Your grip size can affect how much pressure you put on your elbow. A grip that is too small or too large can cause you to squeeze the paddle too hard or lose control. To find the best grip size for you, measure the distance from the tip of your ring finger to the bottom crease of your palm.
This number in inches is your ideal grip size. You can also use an overgrip or a heat shrink sleeve to adjust your grip size.
7. Try a Kinetic Pickleball Paddle
A kinetic paddle has small metal balls inside the head that move when you hit the ball. It creates a shock-absorbing effect that reduces the vibration and impact on your arm and elbow. A kinetic paddle may help you prevent or treat pickleball elbow by providing more comfort and stability.
8. Improve Your Strength
Strengthening your forearm, wrist, and elbow, muscles can help you prevent and treat pickleball elbow by improving your endurance and reducing fatigue. You can do exercises such as wrist curls, reverse wrist curls, hammer curls, pronation/supination, and squeeze balls to improve your strength.
9. Improve Your Flexibility
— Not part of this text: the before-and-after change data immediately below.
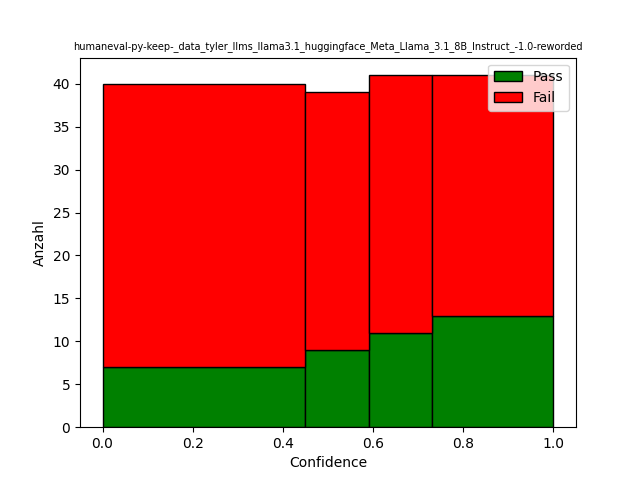
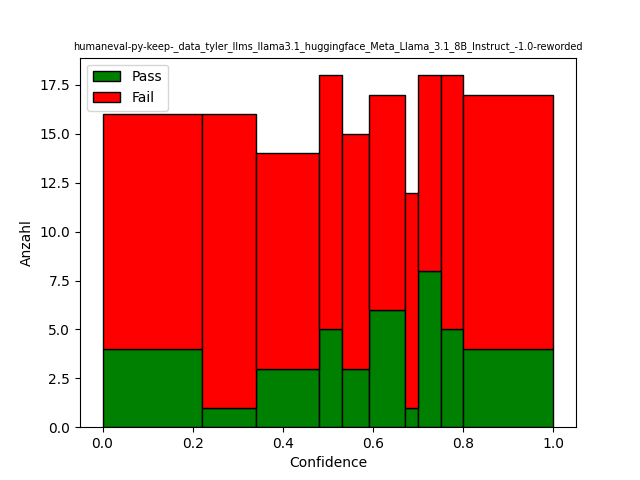
First implementation of Histogramm Binning, Changed quantil count in calculate_scores.py from 4 to 10

diff --git a/histogramm_binning.py b/histogramm_binning.py
@@ -7,10 +7,26 @@ from pathlib import Path
 import gzip
 from typing import Optional
 import os
+from sklearn.model_selection import train_test_split
+import matplotlib.pyplot as plt
 
 BASE_DIR    = "/data/stud/2025-MA-kuschnereit/masterarbeit/"
+CHART_DIR = BASE_DIR+"charts_multipl_e/"
 
 binning_type = 'linear'
+
+DEBUG = False
+
+def generate_calibration_bar_chart(y, x, path, run, width, bar_colors="blue"):
+    plt.title(run+' # Reliability chart', fontsize=7)
+    plt.plot(y, x, color=bar_colors)
+    plt.plot([0, 1], [0, 1], linestyle='--')
+    plt.xticks(np.arange(0, 1.1, 0.1))
+    plt.yticks(np.arange(0, 1.1, 0.1))
+    plt.xlabel('Confidence')
+    plt.ylabel('Correct')
+    plt.savefig(path)
+    plt.close()
 
 def gunzip_json(path: Path) -> Optional[dict]:
     """
@@ -54,6 +70,24 @@ def for_file(path: Path):
     }
 
 
+def create_unform_grid(m):
+    return np.round(np.arange(0.0, 1+(1/m), 1/m), 2)   
+
+
+def round_model_to_grid(probs, grid):
+    # Round model to the grid (assign values to bin edges)
+    bin_assignment = []    
+
+    for f_x in probs:             
+        bin_assignment.append(np.round(grid[np.argmin(np.abs(f_x - grid))], 2))         
+    
+    return np.array(bin_assignment)
+
+def calculate_correctnes_per_bin(probs, y, assignments, grid):
+    prob_correct = np.array([np.divide(len(probs[(assignments == i) & (y == 1)]), len(probs[(assignments == i)])) for i in grid])
+    prob_correct[np.isnan(prob_correct)] = 0
+    return prob_correct
+
 def main():
     parser = argparse.ArgumentParser()
     parser.add_argument(
@@ -82,9 +116,9 @@ def main():
         print(f"Temperature: {temperature}")
         print(f"Num Problems: {num_problems}")
 
-        pass_log_value_list = []
-        fail_log_value_list = []
-        prob_value_list = []
+        pass_probs = []
+        fail_probs = []
+        predicted_probs = []
         is_correct = []
 
         for r in results:
@@ -92,33 +126,55 @@ def main():
             cumulative_logprob = r["cumulative_logprob"]
             avg_prob = np.round(np.exp(cumulative_logprob / token_count), 2) 
 
-            prob_value_list.append(avg_prob)
+            predicted_probs.append(avg_prob)
             if r["c"] == 0:
-                fail_log_value_list.append(avg_prob)
+                fail_probs.append(avg_prob)
                 is_correct.append(0)
             if r["c"] == 1:
-                pass_log_value_list.append(avg_prob)
+                pass_probs.append(avg_prob)
                 is_correct.append(1)
 
-        prob_value_list     = np.array(prob_value_list)
-        pass_log_value_list = np.array(pass_log_value_list)
-        fail_log_value_list = np.array(fail_log_value_list)
+        predicted_probs     = np.array(predicted_probs)
+        pass_probs          = np.array(pass_probs)
+        fail_probs          = np.array(fail_probs)
         is_correct          = np.array(is_correct)
         correct_count = np.count_nonzero(is_correct == 1)
-        print(f"Korrekt: {correct_count}")
+        if DEBUG: print(f"Korrekt: {correct_count}") 
+
+        # Split in train and test
+        train_probs, test_probs, train_y, test_y = train_test_split(predicted_probs, is_correct, test_size=0.2)
+        if DEBUG: print(f"Training values: {train_probs}")
+        if DEBUG: print(f"Test values: {test_probs}")
 
         # uniform grid 1/m
-        m = 10
-        uniform_grid = np.arange(0.0, 1+(1/m), 1/m)         
-        bin_assignment = []         
-        
-        for f_x in prob_value_list:             
-            bin_assignment.append(np.argmin(np.abs(f_x - uniform_grid)))         
-            
-        print(bin_assignment)         
-        delta_p_f_ = 0         
-        exit()
+        uniform_grid = create_unform_grid(10)   
+        train_bin_assignments = round_model_to_grid(train_probs, uniform_grid)
 
+        # Calculated the mean correcteness of the assigned bins
+        if DEBUG: print(f"TRAIN Assigned Bins: {train_bin_assignments}")
+        train_correct_per_bin = calculate_correctnes_per_bin(train_probs, train_y, train_bin_assignments, uniform_grid)
+
+        if DEBUG: print(f"Uniform Grid: {uniform_grid}")
+        if DEBUG: print(f"TRAIN Correct per bin: {train_correct_per_bin}")     
+
+        # Calculate correcteness bias in the given bin
+        delta_p_f_ =  uniform_grid - train_correct_per_bin
+ 
+
+        if DEBUG: print(f"TEST Preditions: {test_probs}")    
+        # Test calibration
+        test_bin_assignment = round_model_to_grid(test_probs, uniform_grid)
+        if DEBUG: print(f"TEST Assigned Bins: {test_bin_assignment}")
+        test_correct_per_bin = calculate_correctnes_per_bin(test_probs, test_y, test_bin_assignment, uniform_grid)
+        if DEBUG: print(f"TEST Correct per bin: {test_correct_per_bin}")
+        if DEBUG: print(f"TRAIN Delta_p(f): {delta_p_f_}")  
+        f_dach = np.clip(test_correct_per_bin + delta_p_f_, 0, 1)
+        if DEBUG: print(f"TEST Corrected Values: {f_dach}")
+        if binning_type == 'linear':
+            chart_range = np.arange(0, 1.1, 0.1)
+            bar_width = 0.1
+
+        generate_calibration_bar_chart(chart_range, f_dach, CHART_DIR+run+"/histogramm_binninb_calibration_bar_chart_"+binning_type+".png", run, bar_width)
 
 
 if __name__ == "__main__":

diff --git a/calculate_scores.py b/calculate_scores.py
@@ -14,7 +14,7 @@ BASE_DIR    = "/data/stud/2025-MA-kuschnereit/masterarbeit/"
 CHART_DIR = BASE_DIR+"charts_multipl_e/"
 
 charts = True
-binning_type = 'linear' # other option is linear
+binning_type = 'quantil' # other option is linear
 
 def create_histogram(data, path, run, typ):
     fig, ax = plt.subplots()  
@@ -204,9 +204,15 @@ def main():
         
         if binning_type == 'quantil':
             bin_ranges = [0, 
-                          np.quantile(prob_value_list, 0.25),
-                          np.quantile(prob_value_list, 0.50),
-                          np.quantile(prob_value_list, 0.75), 
+                          np.quantile(prob_value_list, 0.1),
+                          np.quantile(prob_value_list, 0.2),
+                          np.quantile(prob_value_list, 0.3),
+                          np.quantile(prob_value_list, 0.4),
+                          np.quantile(prob_value_list, 0.5),
+                          np.quantile(prob_value_list, 0.6),
+                          np.quantile(prob_value_list, 0.7), 
+                          np.quantile(prob_value_list, 0.8),
+                          np.quantile(prob_value_list, 0.9),
                           1]
             bar_width = []
             
@@ -285,7 +291,7 @@ def main():
                 for x in total_bin_count_norm:
                     colors.append((0.0, 0.0, 1.0, x))
             else:
-                colors = ['tab:red', 'tab:blue', 'tab:green', 'tab:orange']
+                colors = ['tab:blue']
             generate_calibration_bar_chart(chart_range, P_correct, CHART_DIR+run+"/calibration_bar_chart_"+binning_type+".png", run, bar_width, colors)
             create_stacked_bar_plot(chart_range, np.array(correct_bin_count), fail_bin_count, CHART_DIR+run+"/Probabilities_"+binning_type+".png", run, bar_width)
Stretching your forearm, wrist, and elbow muscles can help you prevent and treat pickleball elbow by improving your range of motion and blood flow. You can do stretches such as wrist flexion/extension, wrist rotation, elbow flexion/extension, and shoulder rotation before and after playing pickleball.
10. Go to Physical Therapy
If your pain is severe or persistent, you may benefit from physical therapy. A physical therapist can evaluate your condition, provide manual therapy, prescribe exercises, apply ultrasound or electrical stimulation, and educate you on preventing further injury.
11. Check the Weight of Your Paddle
The weight of your paddle can affect how much force you exert on your elbow when hitting the ball. A too-heavy or too-light paddle can cause you to swing too hard or too soft, resulting in more stress on your elbow.
Your paddle’s ideal weight depends on your preference, skill level, and physical condition. Lighter paddles (7 to 8 ounces) are easier to maneuver and control, while heavier paddles (8 to 9 ounces) provide more power and stability.
12. Go See a Doctor
If none of the above treatments work or your pain is accompanied by other symptoms such as numbness, tingling, weakness, fever, or infection, you should see a doctor as soon as possible. You may have a more severe condition, such as a fracture, nerve damage, arthritis, or infection, that requires medical attention.
The pickleball elbow is an overuse injury caused by the repetitive stress of playing pickleball. It is characterized by pain, swelling, and tenderness in the elbow joint.
To fix a pickleball elbow, it is essential to rest the affected area and avoid putting any strain on the elbow. Applying ice to the area can help reduce inflammation and pain, while an over-the-counter anti-inflammatory medication may help. Stretching exercises can help strengthen the muscles around the joint and improve flexibility. Finally, wearing an elbow brace or sleeve during activity may provide additional support and protection.
Tennis elbow is a condition caused by overuse of the muscles and tendons in the elbow, which can be exacerbated by playing pickleball. The repetitive motion of swinging a pickleball paddle strains those muscles and tendons, leading to inflammation and pain.
Pickleball elbow is a common injury among pickleball players, but this condition can be managed with the proper preventive and treatment measures.
By understanding the signs and causes of pickleball elbow and learning about effective treatments such as rest, icing, stretching exercises, and strength training exercises, you can reduce your risk of developing this condition.
With proper care and dedication to prevention methods, such as proper technique and warm-up before playing pickleball, you can stay safe and healthy in the game for years to come. By following the steps provided above, you can prevent and treat pickleball elbow and enjoy playing pickleball without pain.
Remember to listen to your body and take care of your elbow. Happy pickleballing!
I am a professional physiotherapist and the author of the BallSportsPro. I worked with athletes of all levels, from amateur to professional, and i helped them overcome injuries and improve their performance. I am a certified Pickleball instructor and has been playing the sport for over 10 years.